ASSIGNED TASK: The word "LongContext" occurs in some lines of the data. Return each such line.

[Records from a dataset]

◇ ◇ ◇ ◇ ◇

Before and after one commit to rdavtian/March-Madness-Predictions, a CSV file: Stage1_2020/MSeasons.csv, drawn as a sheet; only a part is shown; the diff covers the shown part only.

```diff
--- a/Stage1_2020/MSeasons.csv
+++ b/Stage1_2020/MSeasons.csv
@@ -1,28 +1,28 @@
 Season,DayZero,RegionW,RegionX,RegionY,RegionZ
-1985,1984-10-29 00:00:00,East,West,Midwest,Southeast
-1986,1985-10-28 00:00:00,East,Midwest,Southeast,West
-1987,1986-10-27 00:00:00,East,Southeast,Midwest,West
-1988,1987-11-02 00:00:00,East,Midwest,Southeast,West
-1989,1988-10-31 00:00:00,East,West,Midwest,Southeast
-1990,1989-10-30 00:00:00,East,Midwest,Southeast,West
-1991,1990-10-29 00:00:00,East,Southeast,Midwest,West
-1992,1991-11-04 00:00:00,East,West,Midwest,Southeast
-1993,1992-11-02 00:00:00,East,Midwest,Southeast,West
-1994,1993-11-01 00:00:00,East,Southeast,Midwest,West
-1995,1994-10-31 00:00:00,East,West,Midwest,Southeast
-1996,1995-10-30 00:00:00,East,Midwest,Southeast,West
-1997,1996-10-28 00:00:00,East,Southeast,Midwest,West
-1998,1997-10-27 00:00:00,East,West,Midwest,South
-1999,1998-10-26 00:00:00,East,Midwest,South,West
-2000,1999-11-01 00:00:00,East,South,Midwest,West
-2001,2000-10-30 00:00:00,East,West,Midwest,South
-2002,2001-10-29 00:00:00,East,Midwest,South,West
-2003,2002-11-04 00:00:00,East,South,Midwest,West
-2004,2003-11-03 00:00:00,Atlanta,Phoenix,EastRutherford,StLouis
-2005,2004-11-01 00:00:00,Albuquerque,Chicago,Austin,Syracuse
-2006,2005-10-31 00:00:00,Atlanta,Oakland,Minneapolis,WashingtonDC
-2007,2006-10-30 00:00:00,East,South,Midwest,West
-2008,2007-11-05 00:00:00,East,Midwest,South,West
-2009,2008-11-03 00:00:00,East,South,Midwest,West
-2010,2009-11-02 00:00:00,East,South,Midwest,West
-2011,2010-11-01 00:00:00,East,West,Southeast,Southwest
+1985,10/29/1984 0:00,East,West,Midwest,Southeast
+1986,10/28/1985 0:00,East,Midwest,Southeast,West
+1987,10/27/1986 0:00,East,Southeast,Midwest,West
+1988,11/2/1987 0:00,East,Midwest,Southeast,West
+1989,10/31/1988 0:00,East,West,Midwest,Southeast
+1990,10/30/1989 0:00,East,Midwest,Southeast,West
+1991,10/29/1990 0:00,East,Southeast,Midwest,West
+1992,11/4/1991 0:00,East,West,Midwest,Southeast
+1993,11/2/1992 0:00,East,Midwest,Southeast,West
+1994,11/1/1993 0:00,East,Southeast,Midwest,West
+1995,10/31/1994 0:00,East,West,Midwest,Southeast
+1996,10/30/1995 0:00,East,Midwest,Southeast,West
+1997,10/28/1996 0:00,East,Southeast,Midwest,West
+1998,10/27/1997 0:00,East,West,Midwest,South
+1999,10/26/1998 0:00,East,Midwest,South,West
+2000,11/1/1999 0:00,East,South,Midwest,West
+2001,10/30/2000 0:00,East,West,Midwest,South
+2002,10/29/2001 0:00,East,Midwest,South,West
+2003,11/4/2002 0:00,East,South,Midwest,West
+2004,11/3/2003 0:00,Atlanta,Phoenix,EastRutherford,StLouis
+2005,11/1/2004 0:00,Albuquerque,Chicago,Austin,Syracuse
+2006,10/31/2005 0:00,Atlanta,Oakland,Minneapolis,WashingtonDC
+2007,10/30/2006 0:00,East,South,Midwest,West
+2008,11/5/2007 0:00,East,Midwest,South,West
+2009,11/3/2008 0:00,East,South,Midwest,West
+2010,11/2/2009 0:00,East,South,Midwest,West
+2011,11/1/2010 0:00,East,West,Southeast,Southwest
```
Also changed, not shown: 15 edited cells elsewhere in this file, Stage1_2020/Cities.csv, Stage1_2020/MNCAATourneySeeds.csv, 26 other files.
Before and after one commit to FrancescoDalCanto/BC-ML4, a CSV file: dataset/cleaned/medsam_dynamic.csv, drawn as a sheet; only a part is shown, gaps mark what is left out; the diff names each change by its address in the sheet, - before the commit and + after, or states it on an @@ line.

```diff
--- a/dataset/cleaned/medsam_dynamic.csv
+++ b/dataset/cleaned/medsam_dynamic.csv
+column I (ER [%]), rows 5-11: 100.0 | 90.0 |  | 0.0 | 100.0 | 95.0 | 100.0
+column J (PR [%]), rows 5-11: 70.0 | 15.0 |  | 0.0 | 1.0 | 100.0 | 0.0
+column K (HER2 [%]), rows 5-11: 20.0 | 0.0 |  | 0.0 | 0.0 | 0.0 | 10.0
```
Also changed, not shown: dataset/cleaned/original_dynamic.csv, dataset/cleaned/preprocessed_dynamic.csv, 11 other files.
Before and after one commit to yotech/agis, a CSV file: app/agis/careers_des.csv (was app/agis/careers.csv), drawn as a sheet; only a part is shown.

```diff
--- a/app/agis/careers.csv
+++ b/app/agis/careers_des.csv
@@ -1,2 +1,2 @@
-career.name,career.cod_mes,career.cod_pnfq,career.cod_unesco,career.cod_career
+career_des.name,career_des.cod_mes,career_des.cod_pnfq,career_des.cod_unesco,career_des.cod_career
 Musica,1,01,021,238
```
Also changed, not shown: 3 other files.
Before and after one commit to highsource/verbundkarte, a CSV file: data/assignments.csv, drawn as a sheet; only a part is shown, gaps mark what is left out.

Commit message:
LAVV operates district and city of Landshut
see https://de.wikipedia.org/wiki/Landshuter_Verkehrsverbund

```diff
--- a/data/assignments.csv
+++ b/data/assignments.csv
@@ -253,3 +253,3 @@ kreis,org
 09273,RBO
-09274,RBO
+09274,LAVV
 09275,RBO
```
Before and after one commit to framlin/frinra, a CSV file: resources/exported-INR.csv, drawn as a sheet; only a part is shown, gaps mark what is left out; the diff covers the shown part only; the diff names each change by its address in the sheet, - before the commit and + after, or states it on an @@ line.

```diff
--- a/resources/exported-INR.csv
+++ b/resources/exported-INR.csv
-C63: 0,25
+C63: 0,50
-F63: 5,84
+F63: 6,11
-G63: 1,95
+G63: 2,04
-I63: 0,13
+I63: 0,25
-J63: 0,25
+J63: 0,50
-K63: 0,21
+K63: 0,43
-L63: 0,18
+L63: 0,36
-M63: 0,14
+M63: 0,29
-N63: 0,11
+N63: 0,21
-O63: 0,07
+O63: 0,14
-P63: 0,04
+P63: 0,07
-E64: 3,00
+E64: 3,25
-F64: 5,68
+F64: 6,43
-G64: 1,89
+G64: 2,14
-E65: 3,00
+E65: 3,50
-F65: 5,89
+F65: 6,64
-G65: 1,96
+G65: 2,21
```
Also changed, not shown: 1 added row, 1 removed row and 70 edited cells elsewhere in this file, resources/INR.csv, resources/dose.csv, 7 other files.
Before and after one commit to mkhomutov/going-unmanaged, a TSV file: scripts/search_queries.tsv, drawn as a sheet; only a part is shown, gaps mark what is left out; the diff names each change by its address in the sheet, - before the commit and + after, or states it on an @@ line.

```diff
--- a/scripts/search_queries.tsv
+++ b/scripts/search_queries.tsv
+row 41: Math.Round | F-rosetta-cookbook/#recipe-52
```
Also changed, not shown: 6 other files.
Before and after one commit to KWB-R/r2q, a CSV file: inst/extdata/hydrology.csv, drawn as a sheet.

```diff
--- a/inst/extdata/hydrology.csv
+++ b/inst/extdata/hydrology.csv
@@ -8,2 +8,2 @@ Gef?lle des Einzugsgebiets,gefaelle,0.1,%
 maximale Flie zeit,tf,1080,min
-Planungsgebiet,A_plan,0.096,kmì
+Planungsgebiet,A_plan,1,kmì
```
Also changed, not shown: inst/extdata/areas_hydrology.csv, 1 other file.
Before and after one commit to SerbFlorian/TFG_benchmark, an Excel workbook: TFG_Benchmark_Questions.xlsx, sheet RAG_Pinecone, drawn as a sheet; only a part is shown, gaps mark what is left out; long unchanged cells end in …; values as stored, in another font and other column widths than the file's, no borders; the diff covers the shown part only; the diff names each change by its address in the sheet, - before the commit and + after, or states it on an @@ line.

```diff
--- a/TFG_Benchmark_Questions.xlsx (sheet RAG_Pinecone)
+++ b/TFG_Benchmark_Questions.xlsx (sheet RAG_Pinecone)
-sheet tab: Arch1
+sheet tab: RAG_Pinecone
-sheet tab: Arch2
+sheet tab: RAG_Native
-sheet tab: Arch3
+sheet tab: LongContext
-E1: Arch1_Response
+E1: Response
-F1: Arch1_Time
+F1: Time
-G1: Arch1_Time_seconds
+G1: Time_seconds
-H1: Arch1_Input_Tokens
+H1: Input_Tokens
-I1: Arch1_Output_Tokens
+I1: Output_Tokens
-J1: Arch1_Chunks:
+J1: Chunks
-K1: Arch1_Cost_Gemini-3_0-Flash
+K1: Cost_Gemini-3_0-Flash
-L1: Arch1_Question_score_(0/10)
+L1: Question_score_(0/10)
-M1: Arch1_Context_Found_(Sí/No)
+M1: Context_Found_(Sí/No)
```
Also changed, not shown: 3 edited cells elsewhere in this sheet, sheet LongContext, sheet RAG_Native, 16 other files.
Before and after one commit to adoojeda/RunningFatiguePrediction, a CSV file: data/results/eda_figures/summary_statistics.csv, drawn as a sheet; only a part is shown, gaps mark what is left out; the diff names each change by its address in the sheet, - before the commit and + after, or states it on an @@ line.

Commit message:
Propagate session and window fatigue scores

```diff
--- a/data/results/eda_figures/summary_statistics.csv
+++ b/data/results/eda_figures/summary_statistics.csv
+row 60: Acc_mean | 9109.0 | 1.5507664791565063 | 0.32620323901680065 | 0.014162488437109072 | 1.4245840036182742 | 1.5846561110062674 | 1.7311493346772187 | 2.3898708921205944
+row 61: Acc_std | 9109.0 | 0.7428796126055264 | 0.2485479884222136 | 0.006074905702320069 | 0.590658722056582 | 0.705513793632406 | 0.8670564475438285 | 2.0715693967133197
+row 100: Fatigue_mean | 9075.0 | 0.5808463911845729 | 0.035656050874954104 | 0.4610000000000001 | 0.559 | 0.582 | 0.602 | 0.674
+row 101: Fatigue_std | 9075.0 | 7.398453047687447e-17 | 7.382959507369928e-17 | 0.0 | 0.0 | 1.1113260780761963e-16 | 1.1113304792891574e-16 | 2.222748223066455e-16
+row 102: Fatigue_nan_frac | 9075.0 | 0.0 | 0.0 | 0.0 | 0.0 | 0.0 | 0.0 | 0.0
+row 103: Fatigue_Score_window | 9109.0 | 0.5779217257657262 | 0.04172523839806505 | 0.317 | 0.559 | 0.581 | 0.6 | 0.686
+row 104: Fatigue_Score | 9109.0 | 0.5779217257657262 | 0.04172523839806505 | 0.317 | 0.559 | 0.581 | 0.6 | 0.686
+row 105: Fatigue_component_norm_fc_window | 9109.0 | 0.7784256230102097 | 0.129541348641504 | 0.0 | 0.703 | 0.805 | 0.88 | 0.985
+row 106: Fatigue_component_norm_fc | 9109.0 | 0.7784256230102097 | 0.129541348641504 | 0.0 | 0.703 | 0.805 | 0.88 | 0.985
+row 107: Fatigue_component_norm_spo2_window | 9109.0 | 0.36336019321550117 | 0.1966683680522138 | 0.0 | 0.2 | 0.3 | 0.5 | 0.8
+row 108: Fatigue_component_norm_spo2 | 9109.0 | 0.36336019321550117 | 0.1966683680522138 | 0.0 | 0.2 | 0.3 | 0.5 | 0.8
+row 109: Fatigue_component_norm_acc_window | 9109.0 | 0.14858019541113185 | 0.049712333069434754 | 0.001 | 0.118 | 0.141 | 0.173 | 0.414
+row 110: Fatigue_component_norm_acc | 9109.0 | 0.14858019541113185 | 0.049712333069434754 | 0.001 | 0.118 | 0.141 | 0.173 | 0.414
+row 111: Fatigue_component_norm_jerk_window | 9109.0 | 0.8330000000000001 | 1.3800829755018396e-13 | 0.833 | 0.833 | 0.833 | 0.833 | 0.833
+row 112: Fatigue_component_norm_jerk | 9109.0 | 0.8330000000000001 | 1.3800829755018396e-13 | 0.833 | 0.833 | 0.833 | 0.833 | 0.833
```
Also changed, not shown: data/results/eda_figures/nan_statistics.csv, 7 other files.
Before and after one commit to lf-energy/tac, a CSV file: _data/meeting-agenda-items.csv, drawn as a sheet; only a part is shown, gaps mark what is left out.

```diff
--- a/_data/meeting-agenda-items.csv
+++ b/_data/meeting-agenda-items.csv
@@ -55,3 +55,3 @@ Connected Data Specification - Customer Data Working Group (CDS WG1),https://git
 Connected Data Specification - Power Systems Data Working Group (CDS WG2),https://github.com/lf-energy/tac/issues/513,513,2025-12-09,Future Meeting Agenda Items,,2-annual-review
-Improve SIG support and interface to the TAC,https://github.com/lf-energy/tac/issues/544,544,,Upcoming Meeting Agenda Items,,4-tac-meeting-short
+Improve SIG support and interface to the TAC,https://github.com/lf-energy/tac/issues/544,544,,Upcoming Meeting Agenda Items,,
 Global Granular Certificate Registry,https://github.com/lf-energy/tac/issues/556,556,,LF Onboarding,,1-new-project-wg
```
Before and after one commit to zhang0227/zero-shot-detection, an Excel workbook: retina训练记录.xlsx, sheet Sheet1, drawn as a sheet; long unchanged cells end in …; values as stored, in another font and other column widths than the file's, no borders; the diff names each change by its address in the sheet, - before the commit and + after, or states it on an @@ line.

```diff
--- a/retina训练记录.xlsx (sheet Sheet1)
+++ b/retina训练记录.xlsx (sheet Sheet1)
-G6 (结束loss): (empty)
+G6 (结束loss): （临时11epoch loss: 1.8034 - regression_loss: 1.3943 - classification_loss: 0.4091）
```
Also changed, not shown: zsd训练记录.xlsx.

◇ ◇ ◇ ◇ ◇

RESPONSE BELOW:
+sheet tab: LongContext
Also changed, not shown: 3 edited cells elsewhere in this sheet, sheet LongContext, sheet RAG_Native, 16 other files.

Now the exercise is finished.